In comparison with traditional PCBs, High Density Interconnector PCB or HDI PCBs provide more components and connections inside a smaller area due to their high density and compact design.
The purpose of this article is to explore the characteristics, benefits, and applications of HDI PCB. We will also discuss the manufacturing process and challenges involved in producing these complex and advanced PCBs. This guide will give you a better understanding of HDI PCBs and how they can be used in various industries.
High Density Interconnect or HDI PCB is a type of PCB that utilizes microvias, which are smaller and more densely packed than traditional vias, to connect layers of the PCB and increase the number of interconnections per unit area.
We can also say that it is a multi-layer PCB that uses fine-pitch solder masks, high-density copper tracks (wiring), and advanced materials to maximize performance and minimize cost.
The term “high density” refers to the amount of copper in each layer of the board. A typical HDI PCB has between 140 and 160 layers, which means that there are over 200,000 copper pads on each board. The more layers you have, the more connectivity you can have between
● Higher component density: Smaller trace and spacing widths, allowing for more components to be placed in a smaller area.
● Improved signal integrity: The smaller trace widths and closer spacing of HDI PCBs reduce noise and improve signal integrity.
● Enhanced performance: Lead to better overall performance in electronic devices.
● Increased design flexibility: Designed with multiple layers in a smaller space, allowing for more complex and flexible circuit layouts.
● More expensive to manufacture due to the advanced technology
● More difficult to design and manufacture
● Limited availability as not all manufacturers produce it

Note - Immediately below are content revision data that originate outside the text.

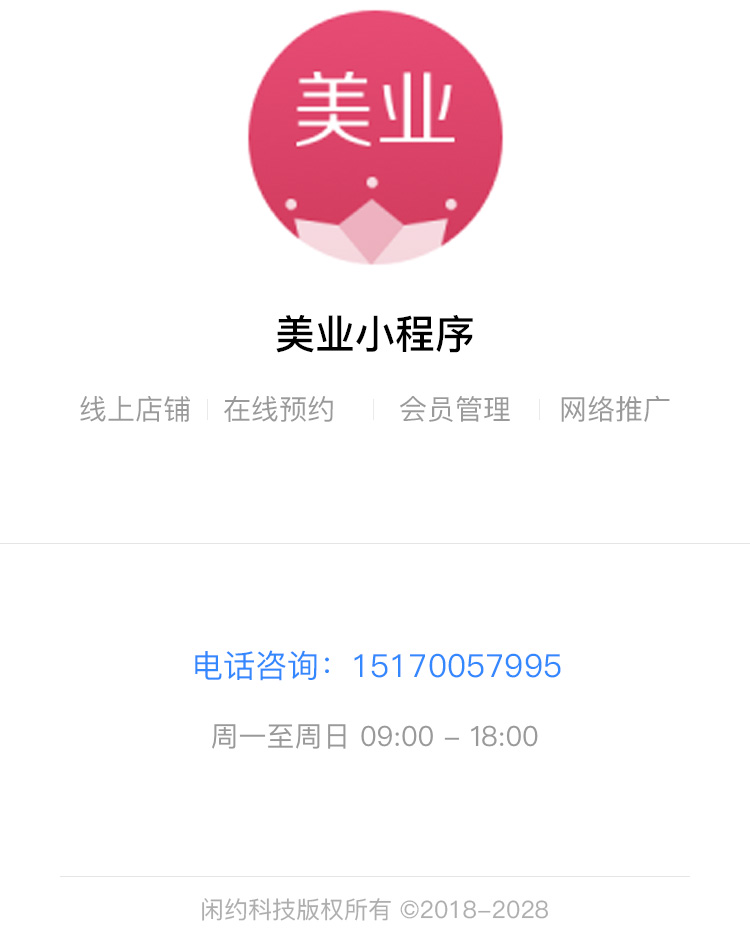
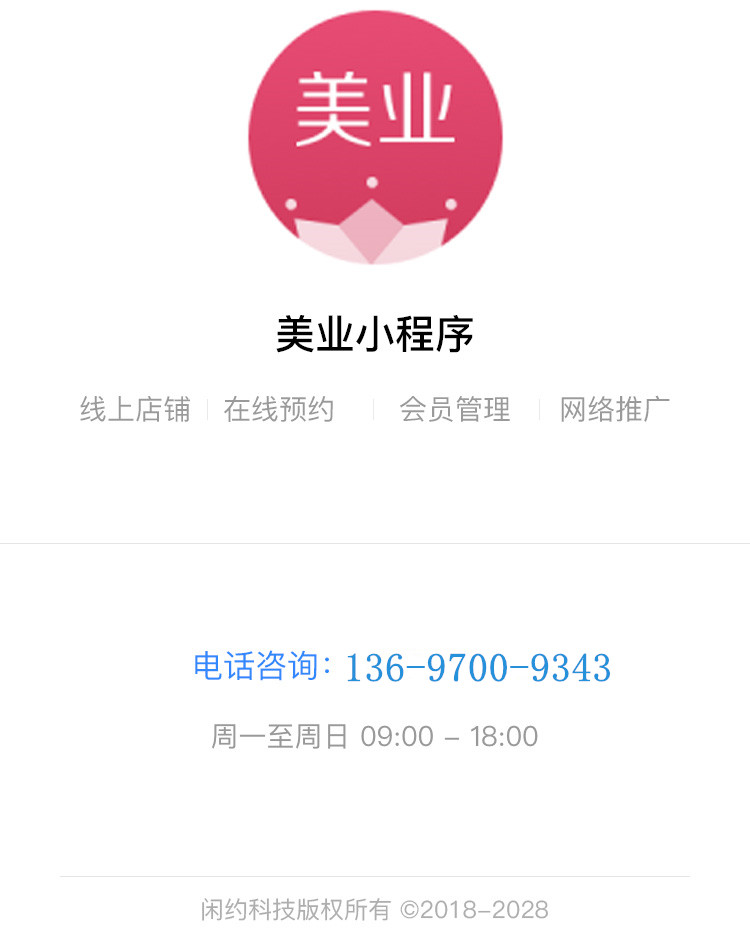
更换联系电话

Changed region(s): [[0.46, 0.6709, 0.828, 0.7319]]

diff --git a/packageA/company-introduction/company-introduction.js b/packageA/company-introduction/company-introduction.js
@@ -12,7 +12,7 @@ Page({
     },
     onClickPhoneCounsel:function(event){
         wx.makePhoneCall({
-            phoneNumber: '15170057995',
+            phoneNumber: '13697009343',
             success: function () {
                 console.log("成功拨打电话")
             }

The following factors must be considered when selecting HDI PCB material:
You also need to choose between these dielectrics to use in HDI PCB:
|Polyimide||● High-temperature resistant material● Excellent dimensional stability● Low dielectric constant|
|PTFE (polytetrafluoroethylene)||● Low-dielectric constant● Excellent electrical properties● Low coefficient of friction|
|LCP (liquid crystal polymer)||● High-performance● Excellent electrical and mechanical properties● Low dielectric constant and high-temperature resistance|
|Difference in features||HDI PCB||Standard PCB|
|Structure||Defined by their high-density interconnections and made with a thin, high-quality substrate material with multiple layers of wiring||Have interconnections with larger lines and spaces and use a wider range of substrate materials|
|Thickness||Thinner than standard PCBs and thickness ranges from 0.089 mm to 0.25 mm||Comparatively thicker and thickness ranges from 0.25 mm to 1.5 mm|
|Electrical & Thermal Conductivity||Have higher electrical and thermal conductivity but depends on material used||Also have good thermal and electrical conductivity but a bit less than HDI|
|Manufacturing technique||Laser drilling and microvias||Only have mechanical drilling|
|Usage||High-performance electronic devices that require a high degree of integration and miniaturization, such as smartphones, portable devices, high-end computers or military equipment||Used in standard computers, appliances, and industrial equipment|
|Cost||Generally more expensive||Less expensive than HDI|
PCB design can utilize several types of HDI (high-density interconnect) stack-ups:
|Microvia HDI||Blind/buried via HDI||Sequential build HDI|
|A PCB is connected using microvias (vias with a smaller diameter)||Uses vias that are not visible on the surface of the PCB||PCBs are built in multiple layers with varying interconnect patterns|
|Highly efficient and offer a high density of interconnects||Improve PCB appearance and reduce the risk of interference||High level of design flexibility|
Lamination is the process of bonding multiple layers of material together using heat and pressure. It can be used to create HDI PCBs, which have a higher wiring density and smaller via sizes than traditional PCBs.
● In a microvia stack-up, small vias are used to connect layers of material,
● Through holes in the PCB are used to connect layers without having to pass through the outer layers.
● Rather than bonding all the layers together at once, sequential lamination HDI stack-ups involves adding layers one by one to the PCB.
There are several key considerations and design rules to keep in mind when designing an HDI PCB:
● Use small trace and spacing dimensions
● Use high-quality materials
● Consider stack-up carefully
● Choose the right manufacturer
So that’s about everything you need to know about integrated circuits and how they work. We at Qtech are always ready to give you solid advice about PCBs, PCBA, and ICs. Talk to us today and find out more on what we offer. With over a decade of experience in this field, you’re guaranteed quality always.